The chalk snapped in Rosalind's hand halfway through an equation on wavefunction for the Lutece Device. She sighed and dropped the two pieces of chalk. Rosalind reached for more chalk but her hand came back empty.
"Brother? Have you taken all the chalk?" Rosalind looked around. Robert had been unusually quiet for the past thirty minutes or so. Now there was no sign of him. "Robert?"
She stepped out from the lab and into the living room. Robert was still nowhere to be seen. Rosalind crossed her arms and stopped to think. Robert had not mentioned leaving, but then again, she had paid little attention to anything but her equations for the past half hour. Perhaps he had left and she was too preoccupied to listen?
Before Rosalind could wonder any further, a pair of arms snaked around her midsection. The right hand had a bouquet of roses which were then shoved at Rosalind's face.
"Happy Valentine's Day, dear Rosalind," Robert whispered into her ear. Rosalind clasped the bouquet, pulling it from Robert's hands. She then wiggled out from his grasp to turn and face him.
"Did you take my chalk?"
Robert frowned. "I think there are more immediate things to dwell on."
Rosalind lowered her head and sniffed the roses. They were fresh. She set them down on the nearest table. "I don't mean to ignore them. I'm just rather frustrated over this missing chalk, and I fail to see why such blatant declarations of affection are important when the other knows their feelings perfectly well to begin with."
"One would make such blatant declarations because it is St. Valentine's Day," Robert said. "The patron saint of love, after all."
"Saint Valentine was also the patron saint of bees. Does that mean you are going to get me an apiary?" Rosalind quipped.
"Perhaps. I hadn't pegged as the beekeeping sort, however." Robert smirked.
Rosalind placed her hands on Robert's shoulders and leaned upward to kiss him. "Thank you for the roses, brother. They're quite lovely." She then turned and whispered into Robert's ear, "Now, what did you do with my chalk?"
Rosalind could tell by heat of the sun on her skin and the light breeze that she was outside, but nothing else. The blindfold she had on was surprisingly good at blocking out light. Robert had her right hand clasped in his, guiding her somewhere.
"Will you please tell me what's going on? At least tell me why you've blindfolded me yet I remain fully clothed."
Robert stopped dead in his tracks. "The children are present." He whispered through clenched teeth.
Before Ronald or Rosamond Lutece could even finish opening their mouths, Robert said "I'll explain at a much, much, later date." The twins stared up at their father and each raised an eyebrow.
"We might as well take your blindfold off now," Robert said. Ronald and Rosamond lost interest in their mother's previous comment and waited with baited breath while Robert undid the blindfold.

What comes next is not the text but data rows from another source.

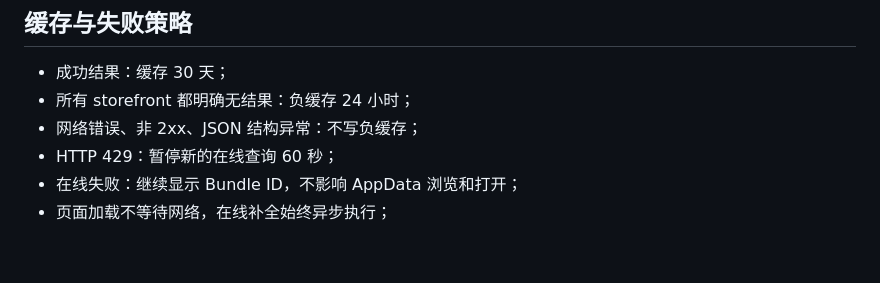
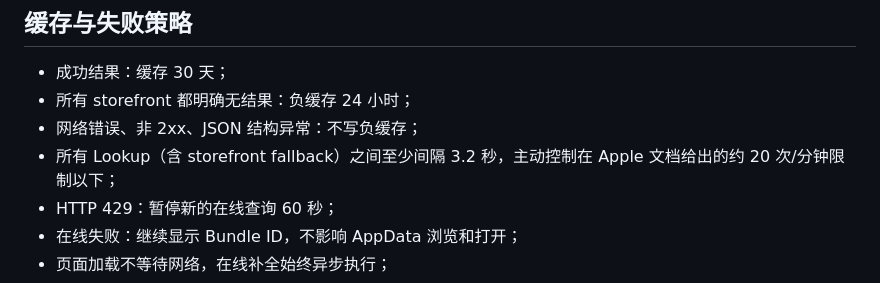
Before and after one commit to fucknima/FuckFile, a Markdown page: docs/ONLINE_APP_NAME_RESOLUTION.md, the part around the change. GitHub-like rendering; blank space fills up the shorter version.

Commit message:
Docs: record Apple lookup rate limit

```diff
--- a/docs/ONLINE_APP_NAME_RESOLUTION.md
+++ b/docs/ONLINE_APP_NAME_RESOLUTION.md
@@ -44,6 +44,7 @@ AppData 在 MobileHouseArrest 身份下能够确认第三方应用 Bundle ID，
 - 成功结果：缓存 30 天；
 - 所有 storefront 都明确无结果：负缓存 24 小时；
 - 网络错误、非 2xx、JSON 结构异常：不写负缓存；
+- 所有 Lookup（含 storefront fallback）之间至少间隔 3.2 秒，主动控制在 Apple 文档给出的约 20 次/分钟限制以下；
 - HTTP 429：暂停新的在线查询 60 秒；
 - 在线失败：继续显示 Bundle ID，不影响 AppData 浏览和打开；
 - 页面加载不等待网络，在线补全始终异步执行；
```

Rosalind blinked, then rubbed her at her eyes while they adjusted to the sunlight. They were outside the city, near a wooded area. Directly in front of her was a chain link fence. Behind the fence were row upon row of squat, white and grey boxes. Rosalind leaned forward a bit and was able to pick up a faint buzzing sound from up ahead.
"Rosalind, children, I present to you an apiary." Robert gestured to the fenced off area before them. "Happy Valentine's Day."
The twins ran up to Rosalind and hugged her tightly. "Happy Valentine's Day, mother!"
"Saint Valentine is the patron saint of bees, after all." Robert smirked.
Rosalind smiled while returning Ronald and Rosamond's hugs.
"Father said you taught him that a long time ago," Rosamond said.
"Yes, I think I did." She looked over at Robert, a smug grin on both of their faces.
"Alright. Is everyone ready to discover something about bees?" Robert asked. The twins nodded eagerly and ran for the fence. Robert and Rosalind followed.
Ronald stopped short, looking back at his parents. "Wait," he asked, "Won't the bees sting us?"
Robert's smile faded as if he had not considered this prospect before. "On second thought, let's make sure to keep a fair distance from the actual hives."